Icy winter road

Extreme weather conditions produce substantial strain on numerous facets of the transportation system, with impacts on infrastructure, maintenance and safety.

(Public domain.)

Extreme weather conditions produce substantial strain on numerous facets of the transportation system, with impacts on infrastructure, maintenance and safety. A majority of the states in the US Department of Transportation Region 6 rank among the highest in the nation for the number of federal disaster declarations resulting from severe weather and climate extremes. Also, the diversity of topographic and climatic variations in this region produces thermal and moisture variability that challenge the longevity of existing infrastructure.

As a result, the Southern Plains Transportation Center has identified the area of “climate-adaptive surface transportation” as a research priority. To aid in this endeavor, the South Central Climate Science Center is working to develop regionally specific and spatially extensive datasets that substantially expand climatologies of multiple weather hazards. Furthermore, this data will be used to check, validate and optimize future projections of climate models for the region. This study will benefit transportation research and operations, ranging from traffic safety and risk to infrastructure sensitivities, as well as present future climatic extremes and their trends. 

The initial stage of this ongoing project identified existing meteorological data that extend over the entire Region 6 domain, are high-resolution in time and space, and can provide value-added output that is transportation-relevant. Products are currently under development for two key winter hazards: icy precipitation and freeze-thaw cycles. The impacts of icy precipitation on traffic safety, volume and the economy are well-known, and have been keenly felt over large swaths of the nation’s winters in 2013-14 and 2014-15. Similarly, high number of oscillations about the freezing point of water can be damaging to roadway infrastructure, leading to potholes, scaling and crumbling, particularly coupled with high traffic and improper mix design or construction. Forthcoming products will examine variability of precipitation (extremes, wet days, dry days and their trends) and temperature (cold air outbreaks, warm extremes).

The prospect of increased climate variability and future changes in extremes will have substantial impacts on the transportation sector, and so it is increasingly recognized that climate model data is a potentially useful resource to incorporate in infrastructure planning and hazard risk assessment.
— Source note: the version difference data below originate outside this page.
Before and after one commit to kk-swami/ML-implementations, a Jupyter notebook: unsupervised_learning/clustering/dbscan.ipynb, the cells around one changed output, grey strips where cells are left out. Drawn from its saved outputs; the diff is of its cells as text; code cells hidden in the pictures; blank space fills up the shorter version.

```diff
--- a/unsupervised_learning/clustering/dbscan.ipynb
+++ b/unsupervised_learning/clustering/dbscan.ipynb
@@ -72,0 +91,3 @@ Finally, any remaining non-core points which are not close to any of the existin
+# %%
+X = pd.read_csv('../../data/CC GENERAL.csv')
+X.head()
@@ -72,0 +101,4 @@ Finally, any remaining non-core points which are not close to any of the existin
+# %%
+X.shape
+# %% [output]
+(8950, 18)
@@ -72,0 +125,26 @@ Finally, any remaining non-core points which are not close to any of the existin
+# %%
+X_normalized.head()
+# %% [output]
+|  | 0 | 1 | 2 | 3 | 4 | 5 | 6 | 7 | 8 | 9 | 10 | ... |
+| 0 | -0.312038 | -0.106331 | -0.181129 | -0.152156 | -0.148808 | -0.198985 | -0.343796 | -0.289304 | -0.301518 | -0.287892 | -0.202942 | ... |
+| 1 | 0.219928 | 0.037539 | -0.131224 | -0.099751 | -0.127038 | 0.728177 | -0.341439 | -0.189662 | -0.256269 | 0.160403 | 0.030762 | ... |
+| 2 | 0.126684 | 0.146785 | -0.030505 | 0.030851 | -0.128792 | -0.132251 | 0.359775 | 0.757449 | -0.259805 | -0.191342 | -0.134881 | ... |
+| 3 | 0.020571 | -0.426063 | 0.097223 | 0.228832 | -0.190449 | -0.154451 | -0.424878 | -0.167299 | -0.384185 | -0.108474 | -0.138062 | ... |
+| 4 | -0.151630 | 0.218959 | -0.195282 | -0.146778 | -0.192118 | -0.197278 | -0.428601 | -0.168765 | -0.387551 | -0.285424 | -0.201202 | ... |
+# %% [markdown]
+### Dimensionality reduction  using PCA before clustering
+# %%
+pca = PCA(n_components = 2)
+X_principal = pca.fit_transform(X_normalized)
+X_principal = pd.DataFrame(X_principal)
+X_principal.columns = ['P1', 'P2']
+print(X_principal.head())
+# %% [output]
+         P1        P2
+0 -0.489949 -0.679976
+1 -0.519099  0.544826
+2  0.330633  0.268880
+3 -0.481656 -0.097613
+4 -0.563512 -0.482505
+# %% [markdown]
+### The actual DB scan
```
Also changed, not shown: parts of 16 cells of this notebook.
Numerous climate projections are presently available; however, not all are able to provide accurate future projections on the regional scale. Work is presently underway to ascertain the reliability of a suite of global climate models for the south central United States. Outcomes from that work, coupled with validations of model versus observed statistics over the historical period, will be used to develop a set of climate scenarios for the region applicable to transportation safety.

In addition to the previously stated benefits, this study aims to develop collaboration between weather and climate researchers, and the transportation community. It is hoped that the developed datasets can be applied to existing and future projects that aim to anticipate and reduce risk, improve resiliency and cost-effectiveness, and foster additional cross-disciplinary partnerships. To that end, the researchers have developed a brief online survey that seeks information from the transportation community on their climate-data needs, including the types of ways that data products and resources can best be disseminated.

This study is being carried out by researchers at the Department of Interior South Central Climate Science Center, which is managed by the USGS National Climate Change and Wildlife Science Center. The center is one of eight that provides scientific information to help on-the-ground managers respond effectively to climate change. Learn more about this project here